"""
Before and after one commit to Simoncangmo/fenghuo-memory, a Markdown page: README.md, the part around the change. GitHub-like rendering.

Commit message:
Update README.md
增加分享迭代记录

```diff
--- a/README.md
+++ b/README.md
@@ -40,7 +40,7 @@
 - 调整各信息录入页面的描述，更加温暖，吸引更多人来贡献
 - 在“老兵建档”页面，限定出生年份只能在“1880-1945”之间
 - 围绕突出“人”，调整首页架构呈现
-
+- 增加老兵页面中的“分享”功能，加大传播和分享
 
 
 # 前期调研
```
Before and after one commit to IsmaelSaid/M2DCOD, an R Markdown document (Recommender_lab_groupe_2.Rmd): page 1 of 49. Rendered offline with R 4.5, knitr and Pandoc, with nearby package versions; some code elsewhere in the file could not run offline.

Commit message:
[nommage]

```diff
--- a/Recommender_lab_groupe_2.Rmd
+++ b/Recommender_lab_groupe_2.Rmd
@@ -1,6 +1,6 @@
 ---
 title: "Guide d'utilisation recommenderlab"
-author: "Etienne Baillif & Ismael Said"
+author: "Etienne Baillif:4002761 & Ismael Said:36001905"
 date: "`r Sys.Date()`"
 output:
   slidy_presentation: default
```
"""
## [What is needed]
A copy of each line above that holds the word "README" is the expected answer.

## [Expected answer]
Before and after one commit to Simoncangmo/fenghuo-memory, a Markdown page: README.md, the part around the change. GitHub-like rendering.
Update README.md
--- a/README.md
+++ b/README.md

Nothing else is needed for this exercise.